But international summer vacations are off the table. Flights are grounded, borders are mostly closed, and it could be awhile before they open back up again.
In early May, international air travel was running at around 90 per cent less capacity than before the pandemic hit, according to Statistics Canada, and the Canada-U.S. border remains closed to non-essential travel for the foreseeable future. So for Canadians looking to get away for a day, weekend or longer, staying within our borders is the only choice.
Add on the federal government reopening 29 of its 48 national parks on June 1, and it makes sense that Canadians might be tempted to get out in the true north strong and free.
But should you?
Here’s what you should consider before planning your big Canadian vacation in the age of COVID-19.
Case rates are widely different from province to province
And the divide is growing larger by the day.
Provinces have instituted measures throughout the pandemic to limit inter-provincial travel.
The Atlantic provinces have largely cracked down on non-essential travel in and out of their borders. Newfoundland and Labrador implemented a travel ban in early May barring anyone but permanent residents and workers in essential sectors from entering the province. Meanwhile, New Brunswick and Nova Scotia have implemented check-points at major entry points to stop and question people about their health and risk of exposure. Prince Edward Island is closed to non-residents as well.

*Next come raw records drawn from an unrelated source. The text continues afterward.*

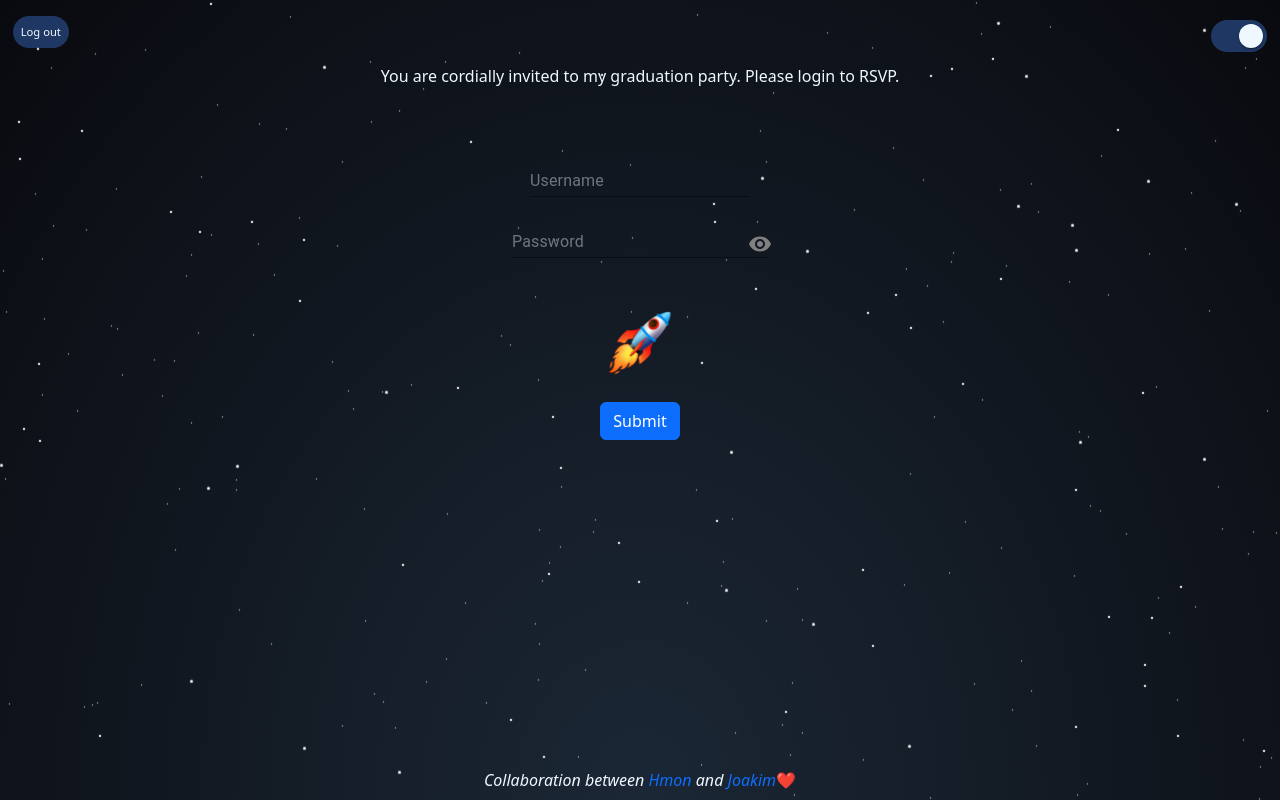
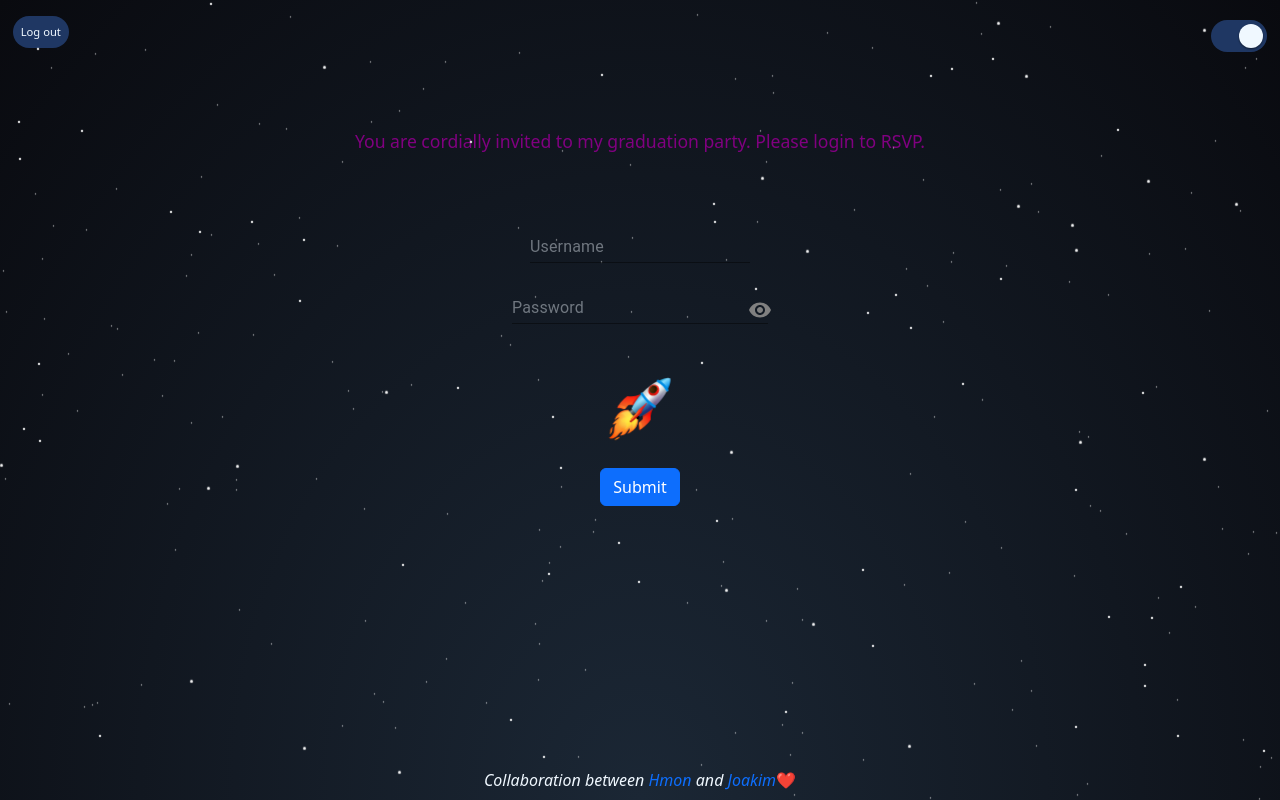
Before and after one commit to HmonWutt/Graduation-website, a React (Create React App) app in the folder frontend/: page / in a window 1280 px wide. Built offline with nearby package versions, Linux system fonts and the light colour scheme; no server answers.

Commit message:
edited style for welcome message

```diff
--- a/frontend/src/loginpage.js
+++ b/frontend/src/loginpage.js
@@ -34,8 +34,7 @@ const Loginpage = () => {
         password: password,
       })
       .then(function (response) {
-        response.status === 200 &&
-          rocket.current.launch();
+        response.status === 200 && rocket.current.launch();
         setTimeout(() => {
           setLoggedin(true);
 
@@ -46,17 +45,22 @@ const Loginpage = () => {
   }
   useEffect(() => {
     axios.get("/testme").then((data) => {
-        const {username, password} = data.data.rows[Math.floor(Math.random()* data.data.rows.length)];
+      const { username, password } =
+        data.data.rows[Math.floor(Math.random() * data.data.rows.length)];
       setUsername(username);
       setPassword(password);
-        console.log(data.result)});
+      console.log(data.result);
+    });
   }, []);
 
   return (
     <>
       {loggedin === false && (
-        <section id="login">
-          <div style={{ marginTop: "5%" }} id="invite">
+        <section id="login" style={{ paddingBottom: "2rem" }}>
+          <div
+            style={{ marginTop: "10%", fontSize: "1.1em", color: "purple" }}
+            id="invite"
+          >
             You are cordially invited to my graduation party. Please login to
             RSVP.
           </div>
```
Lines whose indentation alone changed are shown as unchanged.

All three territories, which have largely seen limited COVID-19 cases , have maintained strict borders as well. Nunavut is even insisting all people entering the territory undergo a mandatory 14-day quarantine.
Saskatchewan hasn’t closed its border, but the government issued an order in April that restricts all...